━━ DATASET ENTRIES ━━

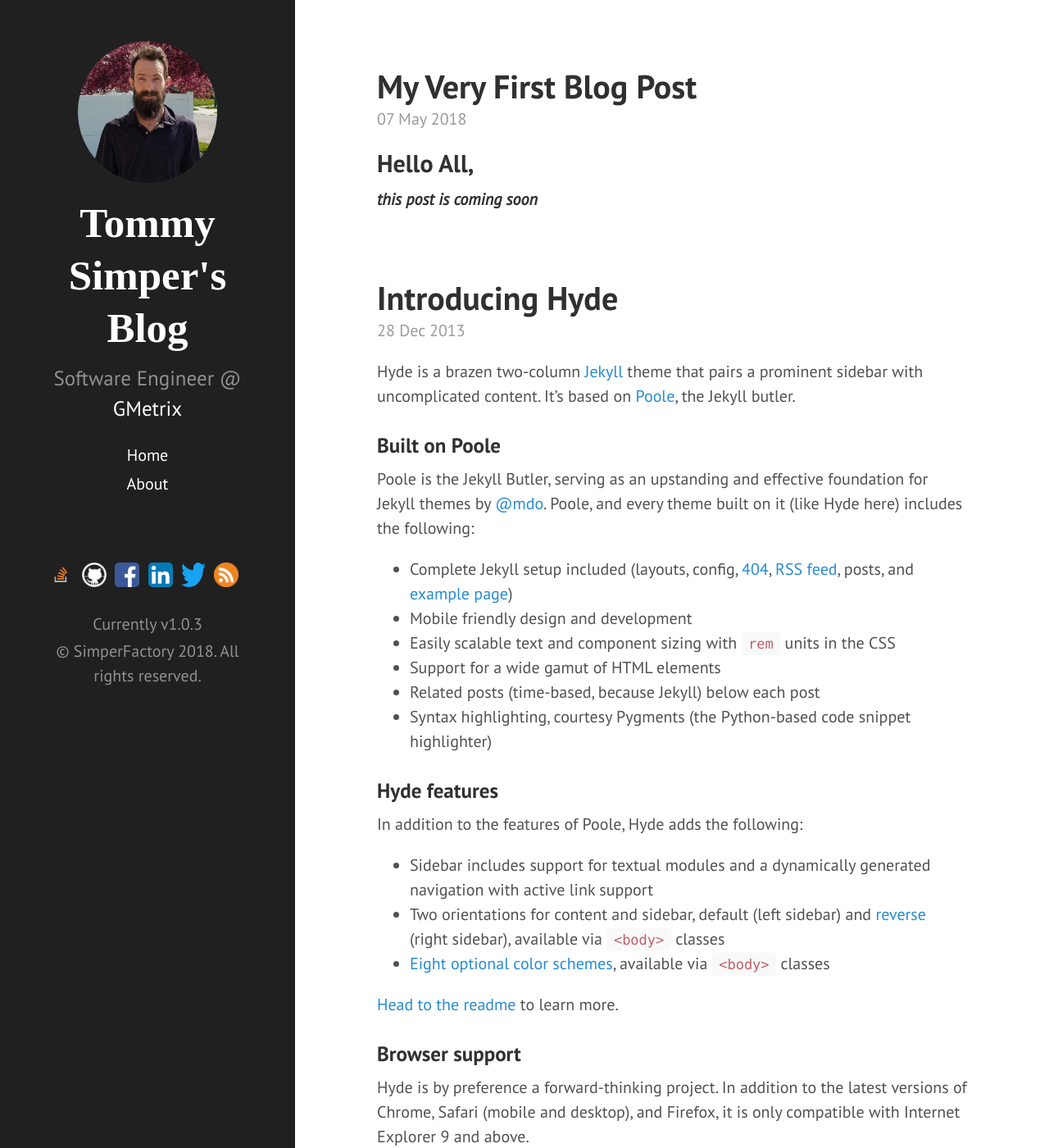
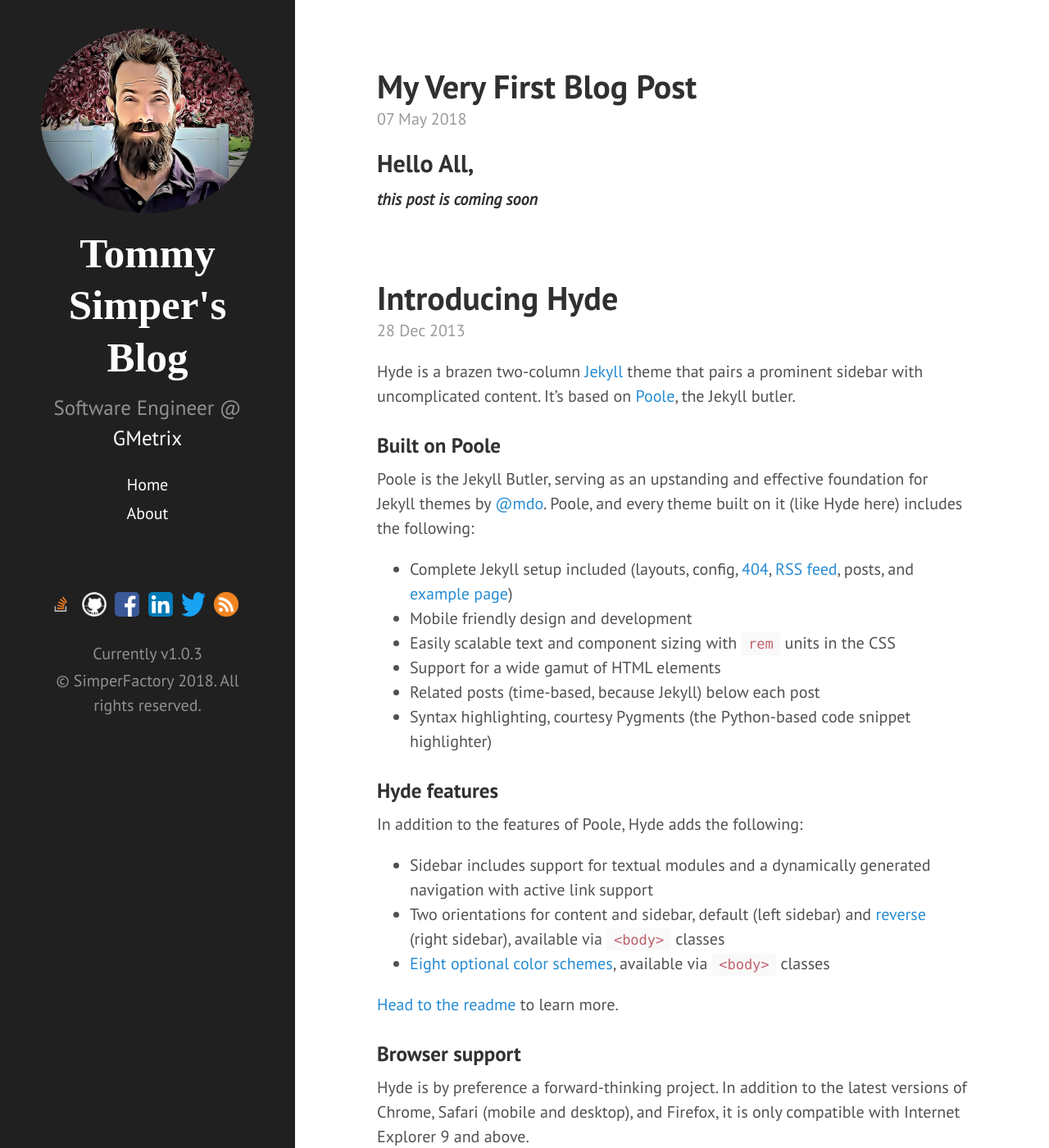
Before and after one commit to RuntimeRascal/simpert.github.com, a Jekyll site: the page built from index.html, in a window 1280 px wide and 1400 px high. Shown: the whole window at 82% size. Built offline with Jekyll 4.4.1, drawn with Linux system fonts in a browser that asks for light colours; some web fonts are replaced; the list of posts is cut into pages by our own code.

Commit message:
updated image

```diff
--- a/_includes/sidebar.html
+++ b/_includes/sidebar.html
@@ -4,7 +4,7 @@
     <div class="sidebar-about">
       <div class="avatar-wrapper">
         <img class="avatar"
-             src="{{ site.url }}/public/me2.jpg"
+             src="{{ site.url }}/public/Me.png"
              alt="logo">
       </div>
 
--- a/public/css/mystyles.css
+++ b/public/css/mystyles.css
@@ -2,8 +2,8 @@
   border-radius: 50%;
   display: inline-block;
   height: 100%;
-  margin: 20px 0px 0px 0px;
-  max-width: 190px;
+  margin: 5px 0px 0px 0px;
+  max-width: 300px;
   padding: 10px;
   text-align: center;
   width: 100%;
```
Also changed, not shown: _draft-posts/temp.md (added, +1 -0 lines), public/CartoonMe.png (added), public/Me.PNG (added).
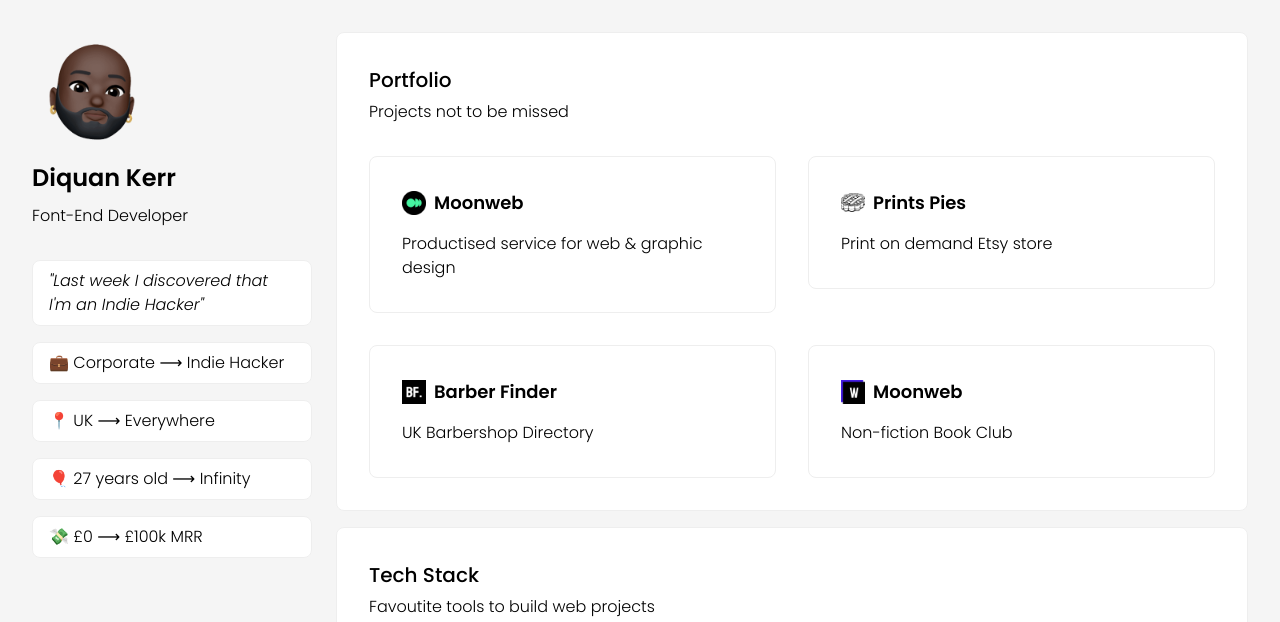
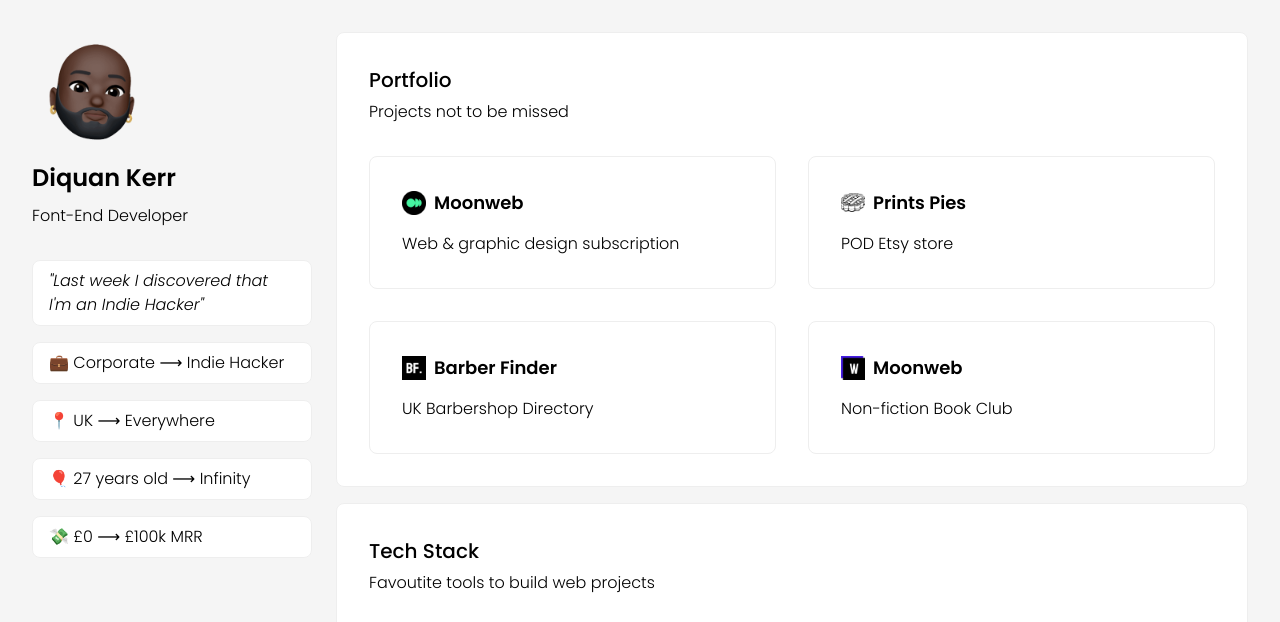
Before and after one commit to DeeKayMA/DeeKayMA.github.io, a plain HTML site: page index.html in a window 1280 px wide. Shown: the top 622 px of the page. Drawn offline with Linux system fonts and the light colour scheme; a script that the page names is missing.

Commit message:
Update project description in index.html

```diff
--- a/index.html
+++ b/index.html
@@ -47,14 +47,14 @@
                 <a href="https://www.moonweb.co" style="text-decoration: none;" target="_blank">
                     <div class="project">
                         <span class="title-and-logo"><img src="Images/Moonweb Favicon (Black).png" alt="Moonweb Favicon"><h4>Moonweb</h4></span>
-                        <p>Productised service for web & graphic design</p>
+                        <p>Web & graphic design subscription</p>
                     </div>
                 </a>
                 <!--PROJECT-->
                 <a href="https://www.etsy.com/uk/shop/PrintsPies" style="text-decoration: none;" target="_blank">
                     <div class="project">
                         <span class="title-and-logo"><img src="Images/PrintsPies.png" alt="Prints Pies"><h4>Prints Pies</h4></span>
-                        <p>Print on demand Etsy store</p>
+                        <p>POD Etsy store</p>
                     </div>
                 </a>
                 <!--PROJECT-->
```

━━━

* [EXERCISE DIRECTIONS]:
From the first line to the last, repeat the records above exactly, leaving out the pictures.

* [RESPONSE TO THE TASK]:
Before and after one commit to RuntimeRascal/simpert.github.com, a Jekyll site: the page built from index.html, in a window 1280 px wide and 1400 px high. Shown: the whole window at 82% size. Built offline with Jekyll 4.4.1, drawn with Linux system fonts in a browser that asks for light colours; some web fonts are replaced; the list of posts is cut into pages by our own code.

Commit message:
updated image

```diff
--- a/_includes/sidebar.html
+++ b/_includes/sidebar.html
@@ -4,7 +4,7 @@
     <div class="sidebar-about">
       <div class="avatar-wrapper">
         <img class="avatar"
-             src="{{ site.url }}/public/me2.jpg"
+             src="{{ site.url }}/public/Me.png"
              alt="logo">
       </div>
 
--- a/public/css/mystyles.css
+++ b/public/css/mystyles.css
@@ -2,8 +2,8 @@
   border-radius: 50%;
   display: inline-block;
   height: 100%;
-  margin: 20px 0px 0px 0px;
-  max-width: 190px;
+  margin: 5px 0px 0px 0px;
+  max-width: 300px;
   padding: 10px;
   text-align: center;
   width: 100%;
```
Also changed, not shown: _draft-posts/temp.md (added, +1 -0 lines), public/CartoonMe.png (added), public/Me.PNG (added).
Before and after one commit to DeeKayMA/DeeKayMA.github.io, a plain HTML site: page index.html in a window 1280 px wide. Shown: the top 622 px of the page. Drawn offline with Linux system fonts and the light colour scheme; a script that the page names is missing.

Commit message:
Update project description in index.html

```diff
--- a/index.html
+++ b/index.html
@@ -47,14 +47,14 @@
                 <a href="https://www.moonweb.co" style="text-decoration: none;" target="_blank">
                     <div class="project">
                         <span class="title-and-logo"><img src="Images/Moonweb Favicon (Black).png" alt="Moonweb Favicon"><h4>Moonweb</h4></span>
-                        <p>Productised service for web & graphic design</p>
+                        <p>Web & graphic design subscription</p>
                     </div>
                 </a>
                 <!--PROJECT-->
                 <a href="https://www.etsy.com/uk/shop/PrintsPies" style="text-decoration: none;" target="_blank">
                     <div class="project">
                         <span class="title-and-logo"><img src="Images/PrintsPies.png" alt="Prints Pies"><h4>Prints Pies</h4></span>
-                        <p>Print on demand Etsy store</p>
+                        <p>POD Etsy store</p>
                     </div>
                 </a>
                 <!--PROJECT-->
```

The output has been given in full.